■ Task statement
Report how many lines in the entries below have the word "commit" in them, and give no other words.

(Beginning of Dataset records)

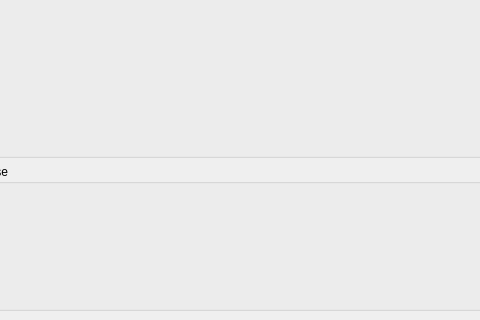
yusufpraditya/face-recognition-app, file desain_v1.ui: the form before one commit; both pictures show x 109 to 589 and y 400 to 720 of the 1280 by 720 pixel window.
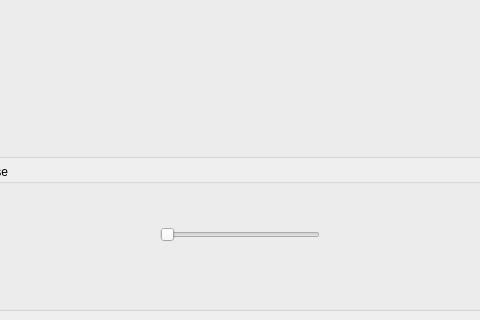
The form after the commit.

The edit to the form file:
```diff
--- a/desain_v1.ui
+++ b/desain_v1.ui
@@ -154,6 +154,19 @@
         <property name="title">
          <string>Load/save database</string>
         </property>
+        <widget class="QSlider" name="horizontalSlider">
+         <property name="geometry">
+          <rect>
+           <x>260</x>
+           <y>60</y>
+           <width>160</width>
+           <height>22</height>
+          </rect>
+         </property>
+         <property name="orientation">
+          <enum>Qt::Horizontal</enum>
+         </property>
+        </widget>
        </widget>
       </item>
      </layout>
```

(End of Dataset records)

■ Answer below
2